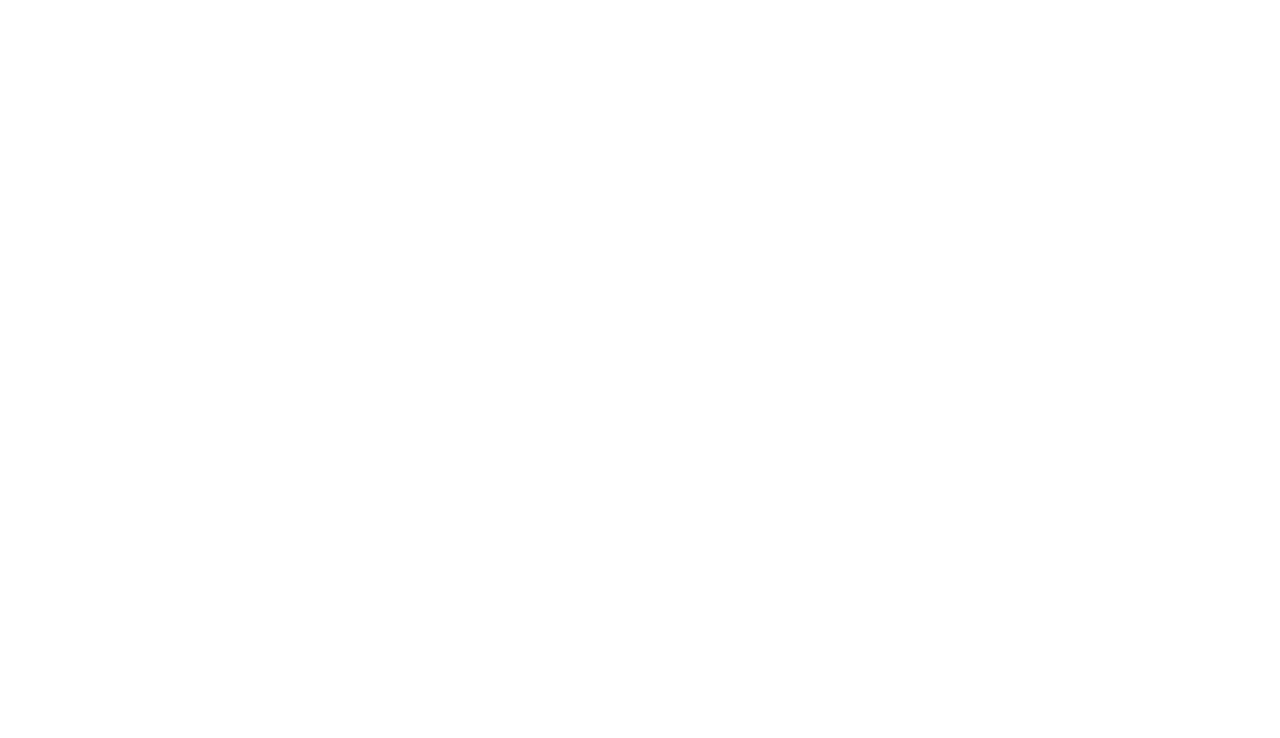
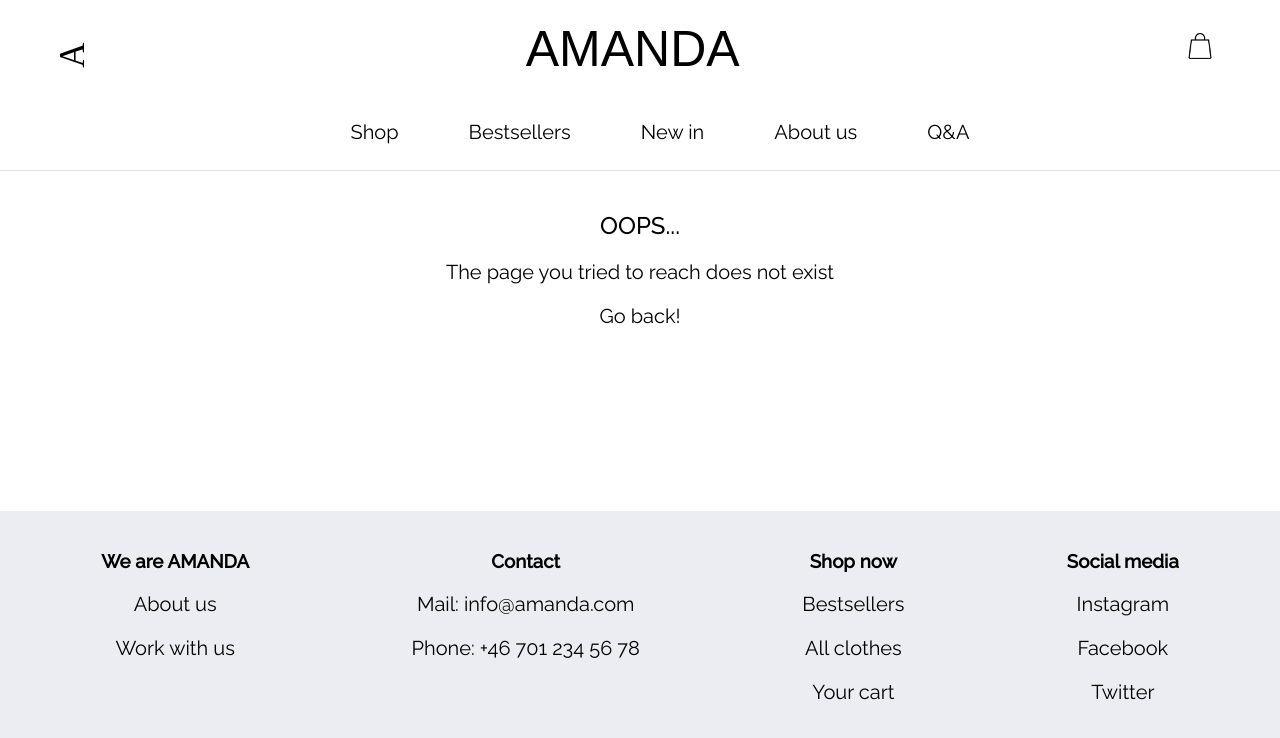
Before and after one commit to elovisae/webshop, a React (Create React App) app: page /cart in a window 1280 px wide. Before the commit this address had no page. Shown: the top 738 px of the page. Built offline with nearby package versions, Linux system fonts and the light colour scheme; a web font is replaced by a local one.

Commit message:
added errorpage

```diff
--- a/src/App.js
+++ b/src/App.js
@@ -1,6 +1,7 @@
 import HomePage from './components/homePage/HomePage';
 import {BrowserRouter as Router, Routes, Route} from 'react-router-dom';
 import BestSellers from './components/bestsellers/BestSellers';
+import ErrorPage from './components/404';
 
 function App() {
   return (
@@ -8,6 +9,7 @@
       <Routes>
         <Route path="/" element={<HomePage/>}/>
         <Route path="/bestsellers" element={<BestSellers/>}/>
+        <Route path="*" element={<ErrorPage/>}/>
       </Routes>
     </Router>
   );
--- /dev/null
+++ b/src/components/404.jsx
@@ -0,0 +1,21 @@
+import React from 'react';
+import Nav from './all/Nav';
+import Footer from './all/Footer';
+import { useNavigate } from 'react-router-dom';
+
+const ErrorPage = () => {
+    const navigate = useNavigate();
+  return (
+    <div>
+        <Nav/>
+        <main>
+            <h2>OOPS...</h2>
+            <p>The page you tried to reach does not exist</p>
+            <p onClick={() => navigate(-1)}>Go back!</p>
+        </main>
+        <Footer/>
+    </div>
+  )
+}
+
+export default ErrorPage
--- a/src/components/all/main.css
+++ b/src/components/all/main.css
@@ -16,3 +16,7 @@
 p, input, li{
     font-size: 20px;
 }
+main{
+    padding-top: 20px;
+    min-height:300px;
+}
```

**********

BRIEF.
Output each record above exactly; omit the images.

ANSWER SECTION.
Before and after one commit to elovisae/webshop, a React (Create React App) app: page /cart in a window 1280 px wide. Before the commit this address had no page. Shown: the top 738 px of the page. Built offline with nearby package versions, Linux system fonts and the light colour scheme; a web font is replaced by a local one.

Commit message:
added errorpage

```diff
--- a/src/App.js
+++ b/src/App.js
@@ -1,6 +1,7 @@
 import HomePage from './components/homePage/HomePage';
 import {BrowserRouter as Router, Routes, Route} from 'react-router-dom';
 import BestSellers from './components/bestsellers/BestSellers';
+import ErrorPage from './components/404';
 
 function App() {
   return (
@@ -8,6 +9,7 @@
       <Routes>
         <Route path="/" element={<HomePage/>}/>
         <Route path="/bestsellers" element={<BestSellers/>}/>
+        <Route path="*" element={<ErrorPage/>}/>
       </Routes>
     </Router>
   );
--- /dev/null
+++ b/src/components/404.jsx
@@ -0,0 +1,21 @@
+import React from 'react';
+import Nav from './all/Nav';
+import Footer from './all/Footer';
+import { useNavigate } from 'react-router-dom';
+
+const ErrorPage = () => {
+    const navigate = useNavigate();
+  return (
+    <div>
+        <Nav/>
+        <main>
+            <h2>OOPS...</h2>
+            <p>The page you tried to reach does not exist</p>
+            <p onClick={() => navigate(-1)}>Go back!</p>
+        </main>
+        <Footer/>
+    </div>
+  )
+}
+
+export default ErrorPage
--- a/src/components/all/main.css
+++ b/src/components/all/main.css
@@ -16,3 +16,7 @@
 p, input, li{
     font-size: 20px;
 }
+main{
+    padding-top: 20px;
+    min-height:300px;
+}
```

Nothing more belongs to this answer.